Assigned task » Copy, from the listing, every line in which the string "negative" is present.

Information »
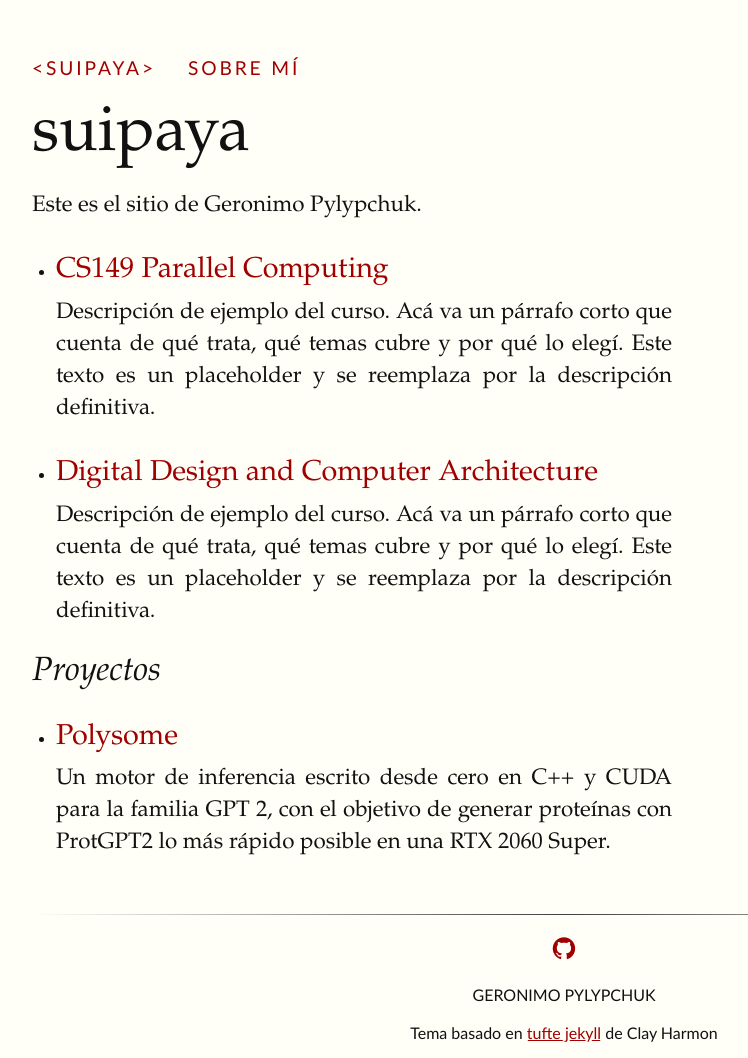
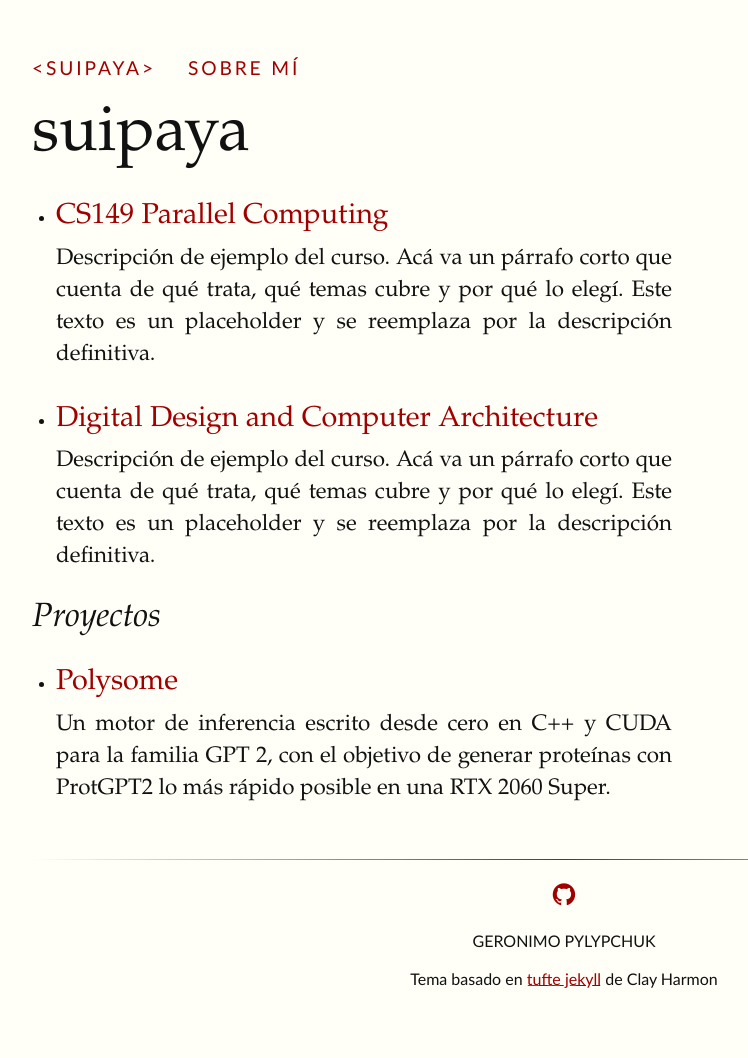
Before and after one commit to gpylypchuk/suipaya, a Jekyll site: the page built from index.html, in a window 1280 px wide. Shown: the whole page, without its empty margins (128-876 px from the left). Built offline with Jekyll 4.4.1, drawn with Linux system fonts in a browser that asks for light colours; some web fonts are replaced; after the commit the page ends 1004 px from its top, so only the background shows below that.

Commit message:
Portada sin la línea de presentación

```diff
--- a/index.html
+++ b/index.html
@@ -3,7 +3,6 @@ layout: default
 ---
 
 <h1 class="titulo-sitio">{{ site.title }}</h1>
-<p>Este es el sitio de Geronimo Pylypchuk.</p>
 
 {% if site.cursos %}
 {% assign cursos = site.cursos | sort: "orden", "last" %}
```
--
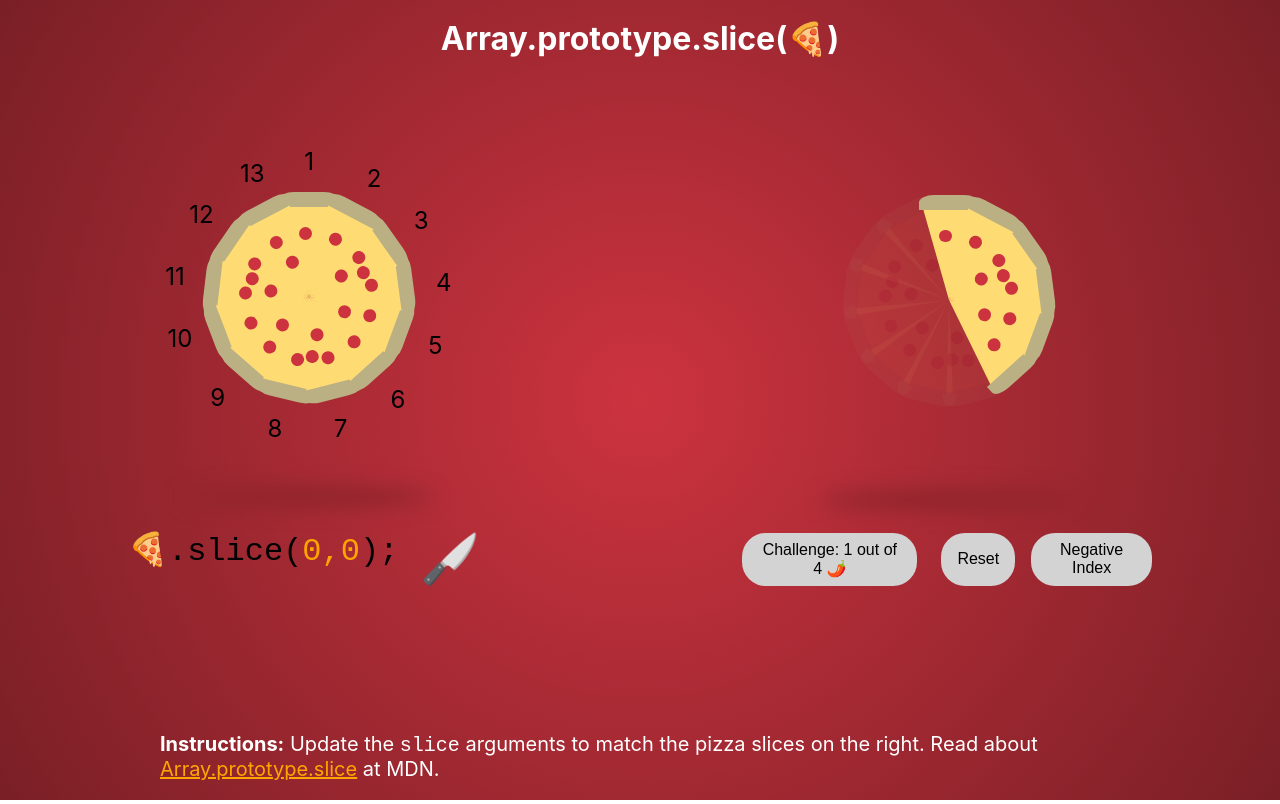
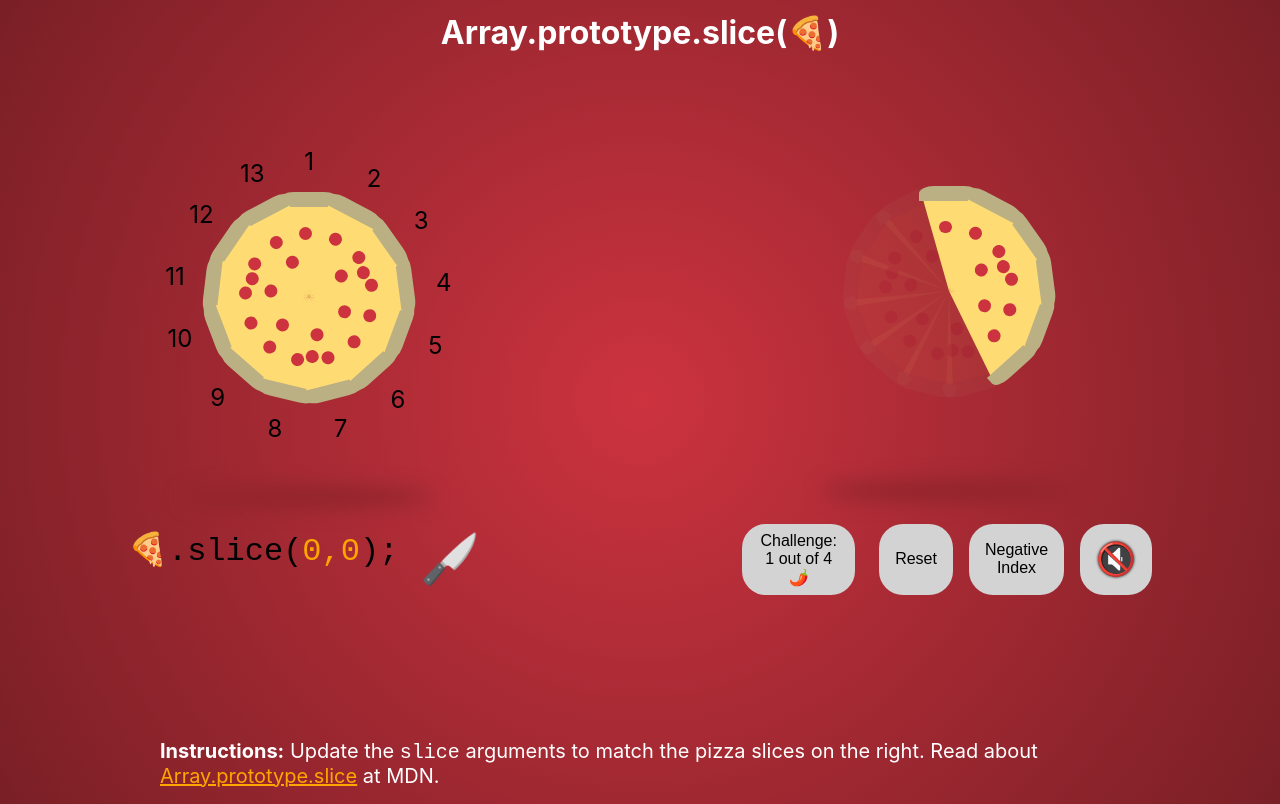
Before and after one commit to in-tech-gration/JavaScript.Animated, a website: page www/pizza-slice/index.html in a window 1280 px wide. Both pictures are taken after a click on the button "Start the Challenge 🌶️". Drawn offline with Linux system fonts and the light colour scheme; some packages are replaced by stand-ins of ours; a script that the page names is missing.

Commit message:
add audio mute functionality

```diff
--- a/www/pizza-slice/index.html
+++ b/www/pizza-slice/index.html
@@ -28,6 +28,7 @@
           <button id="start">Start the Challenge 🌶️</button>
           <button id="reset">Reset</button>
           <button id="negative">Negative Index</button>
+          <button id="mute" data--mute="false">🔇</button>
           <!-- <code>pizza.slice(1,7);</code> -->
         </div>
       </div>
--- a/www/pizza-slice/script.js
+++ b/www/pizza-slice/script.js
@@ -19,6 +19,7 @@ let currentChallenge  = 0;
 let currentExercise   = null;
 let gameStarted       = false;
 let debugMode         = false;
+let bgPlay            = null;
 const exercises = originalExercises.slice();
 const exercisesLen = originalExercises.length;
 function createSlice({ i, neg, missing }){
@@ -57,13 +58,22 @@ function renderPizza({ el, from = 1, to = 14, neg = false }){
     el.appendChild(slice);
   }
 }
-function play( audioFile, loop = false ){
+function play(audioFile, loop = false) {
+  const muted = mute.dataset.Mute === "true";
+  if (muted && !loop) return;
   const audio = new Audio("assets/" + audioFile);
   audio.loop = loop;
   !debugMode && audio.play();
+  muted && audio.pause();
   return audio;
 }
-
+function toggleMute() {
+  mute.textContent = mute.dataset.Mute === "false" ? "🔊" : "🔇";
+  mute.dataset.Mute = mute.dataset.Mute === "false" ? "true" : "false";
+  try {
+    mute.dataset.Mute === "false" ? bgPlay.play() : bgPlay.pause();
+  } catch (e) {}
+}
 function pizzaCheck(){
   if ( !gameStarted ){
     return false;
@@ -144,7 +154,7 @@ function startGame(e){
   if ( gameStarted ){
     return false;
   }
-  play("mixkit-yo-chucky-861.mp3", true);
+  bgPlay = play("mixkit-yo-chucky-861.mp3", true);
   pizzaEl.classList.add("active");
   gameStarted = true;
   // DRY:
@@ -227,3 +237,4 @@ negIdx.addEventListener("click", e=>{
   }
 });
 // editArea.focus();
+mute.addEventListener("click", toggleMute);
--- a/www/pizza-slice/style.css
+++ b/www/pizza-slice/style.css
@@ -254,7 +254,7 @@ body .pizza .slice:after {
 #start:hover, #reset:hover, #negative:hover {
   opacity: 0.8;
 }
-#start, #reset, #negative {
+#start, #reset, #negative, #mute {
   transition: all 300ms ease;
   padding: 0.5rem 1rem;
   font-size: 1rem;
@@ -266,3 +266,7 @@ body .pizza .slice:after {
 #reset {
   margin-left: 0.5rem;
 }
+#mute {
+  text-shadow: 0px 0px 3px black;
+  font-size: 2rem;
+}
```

Finished exercise »
           <button id="negative">Negative Index</button>
 #start:hover, #reset:hover, #negative:hover {
-#start, #reset, #negative {
+#start, #reset, #negative, #mute {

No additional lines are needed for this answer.